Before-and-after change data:
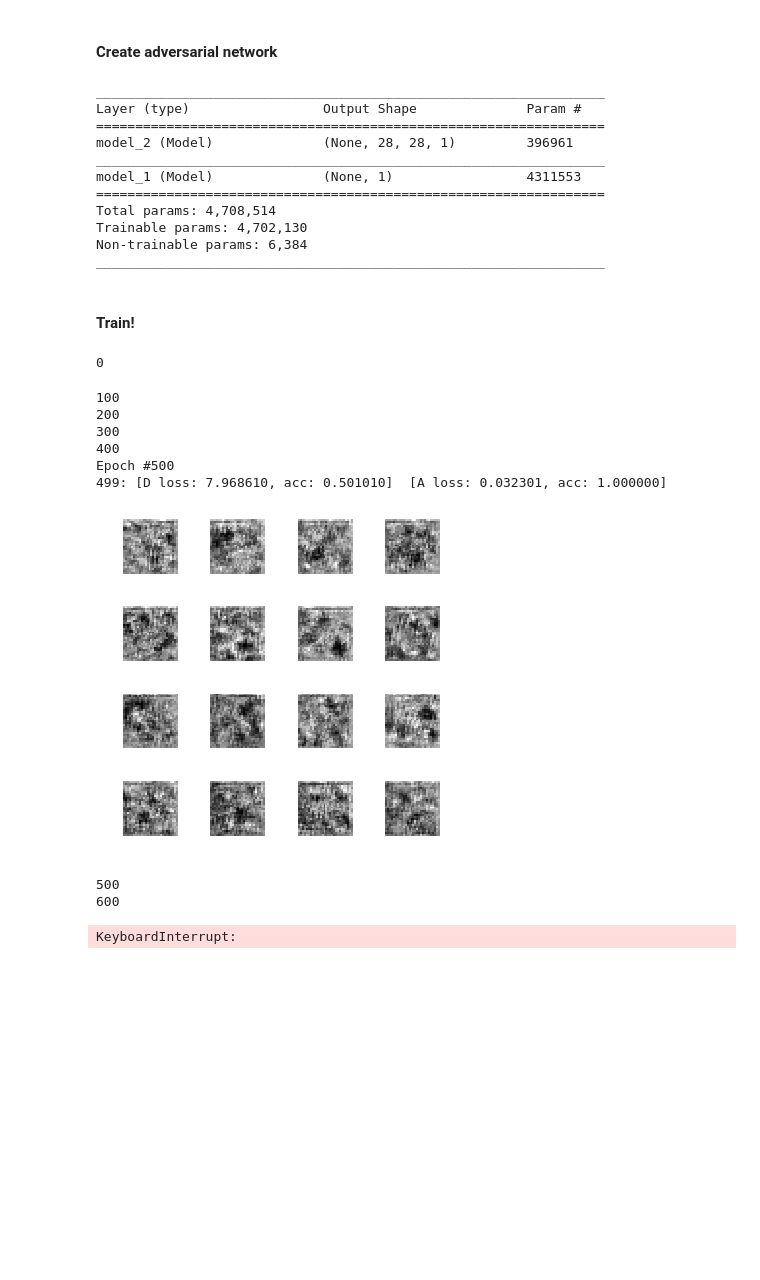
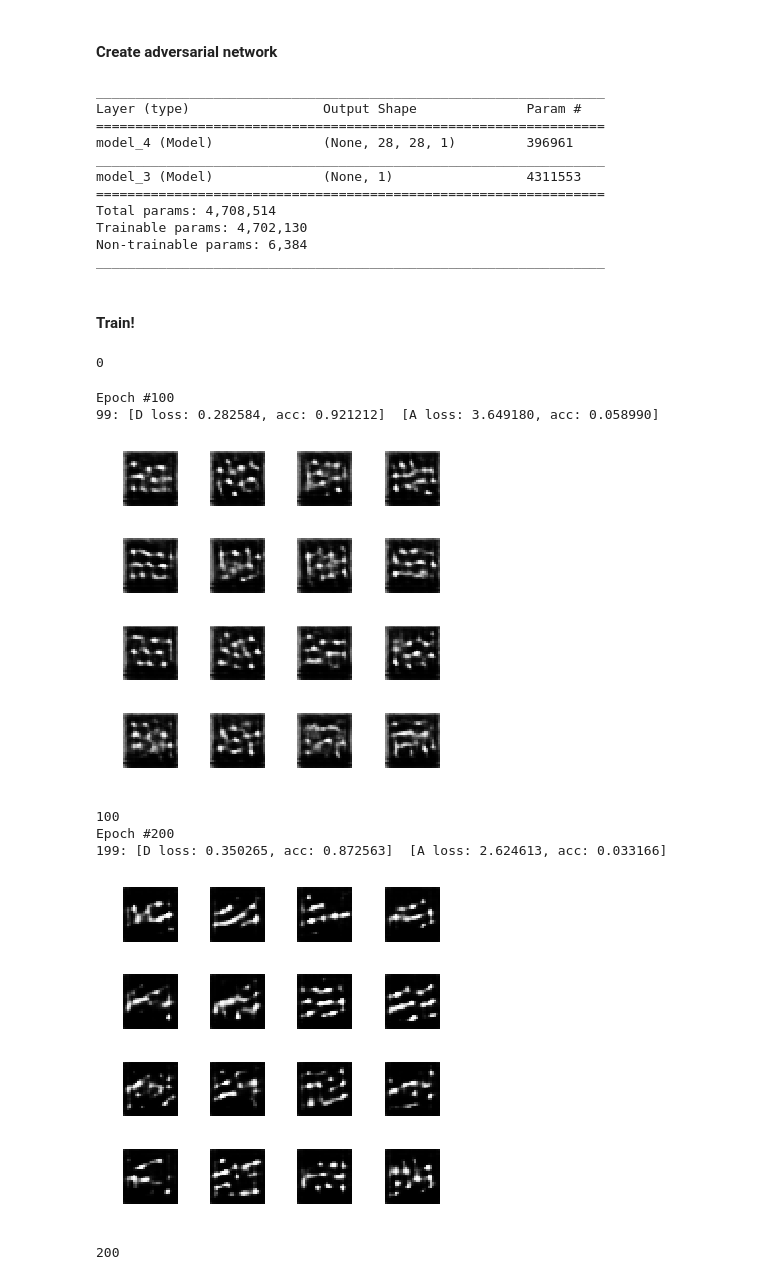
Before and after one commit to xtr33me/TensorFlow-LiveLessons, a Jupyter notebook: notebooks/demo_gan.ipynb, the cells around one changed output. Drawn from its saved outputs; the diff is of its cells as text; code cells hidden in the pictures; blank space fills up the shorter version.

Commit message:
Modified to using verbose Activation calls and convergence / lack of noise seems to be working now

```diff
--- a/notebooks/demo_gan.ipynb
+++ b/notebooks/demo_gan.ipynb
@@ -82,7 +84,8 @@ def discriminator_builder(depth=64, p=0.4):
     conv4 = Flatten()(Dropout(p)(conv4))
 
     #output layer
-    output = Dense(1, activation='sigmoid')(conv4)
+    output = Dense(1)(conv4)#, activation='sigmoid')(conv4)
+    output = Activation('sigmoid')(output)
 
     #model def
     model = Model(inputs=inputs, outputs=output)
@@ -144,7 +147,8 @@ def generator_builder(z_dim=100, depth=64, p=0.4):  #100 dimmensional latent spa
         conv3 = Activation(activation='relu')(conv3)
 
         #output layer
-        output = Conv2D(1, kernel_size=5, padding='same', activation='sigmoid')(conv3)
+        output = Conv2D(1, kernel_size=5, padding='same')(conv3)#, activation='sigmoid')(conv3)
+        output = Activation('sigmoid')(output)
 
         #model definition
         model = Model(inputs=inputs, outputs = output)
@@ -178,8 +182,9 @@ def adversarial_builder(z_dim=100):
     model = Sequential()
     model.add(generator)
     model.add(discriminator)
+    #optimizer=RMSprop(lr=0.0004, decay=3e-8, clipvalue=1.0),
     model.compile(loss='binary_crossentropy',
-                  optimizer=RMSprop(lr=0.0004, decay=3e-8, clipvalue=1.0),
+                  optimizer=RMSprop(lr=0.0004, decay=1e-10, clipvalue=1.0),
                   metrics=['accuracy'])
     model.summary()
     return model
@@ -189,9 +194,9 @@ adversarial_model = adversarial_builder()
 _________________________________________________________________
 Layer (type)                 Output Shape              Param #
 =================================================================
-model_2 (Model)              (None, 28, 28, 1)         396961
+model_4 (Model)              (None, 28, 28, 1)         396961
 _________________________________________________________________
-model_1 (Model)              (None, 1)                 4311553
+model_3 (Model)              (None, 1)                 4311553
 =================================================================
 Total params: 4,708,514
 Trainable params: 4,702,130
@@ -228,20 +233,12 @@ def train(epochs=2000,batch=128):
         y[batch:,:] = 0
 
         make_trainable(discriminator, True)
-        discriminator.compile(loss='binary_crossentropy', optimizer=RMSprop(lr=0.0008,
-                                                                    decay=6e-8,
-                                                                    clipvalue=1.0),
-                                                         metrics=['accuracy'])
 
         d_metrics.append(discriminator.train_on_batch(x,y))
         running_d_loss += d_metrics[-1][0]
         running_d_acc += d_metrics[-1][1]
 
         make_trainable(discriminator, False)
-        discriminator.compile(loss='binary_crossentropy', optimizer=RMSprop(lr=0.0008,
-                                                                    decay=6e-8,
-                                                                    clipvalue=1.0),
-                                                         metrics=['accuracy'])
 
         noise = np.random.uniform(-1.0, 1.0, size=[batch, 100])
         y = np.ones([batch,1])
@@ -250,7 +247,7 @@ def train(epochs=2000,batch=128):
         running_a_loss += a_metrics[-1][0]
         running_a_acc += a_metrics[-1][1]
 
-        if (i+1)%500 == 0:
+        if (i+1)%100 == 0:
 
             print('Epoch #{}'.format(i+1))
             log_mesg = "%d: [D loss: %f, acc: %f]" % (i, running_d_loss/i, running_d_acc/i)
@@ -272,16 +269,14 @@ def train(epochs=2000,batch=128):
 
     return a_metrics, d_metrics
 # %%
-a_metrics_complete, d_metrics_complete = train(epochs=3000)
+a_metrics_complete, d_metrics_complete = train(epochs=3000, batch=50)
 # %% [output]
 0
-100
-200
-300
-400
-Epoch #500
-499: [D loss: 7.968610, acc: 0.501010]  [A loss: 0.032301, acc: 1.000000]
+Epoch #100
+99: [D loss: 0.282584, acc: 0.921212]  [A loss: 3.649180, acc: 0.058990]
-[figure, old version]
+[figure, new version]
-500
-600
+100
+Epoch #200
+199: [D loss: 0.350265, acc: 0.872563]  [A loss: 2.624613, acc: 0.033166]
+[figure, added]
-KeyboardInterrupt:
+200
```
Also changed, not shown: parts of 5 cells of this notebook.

What the exercise asks = Whenever a line in the records contains the word "inputs", copy that line.

Answer for the task =
     model = Model(inputs=inputs, outputs=output)
         model = Model(inputs=inputs, outputs = output)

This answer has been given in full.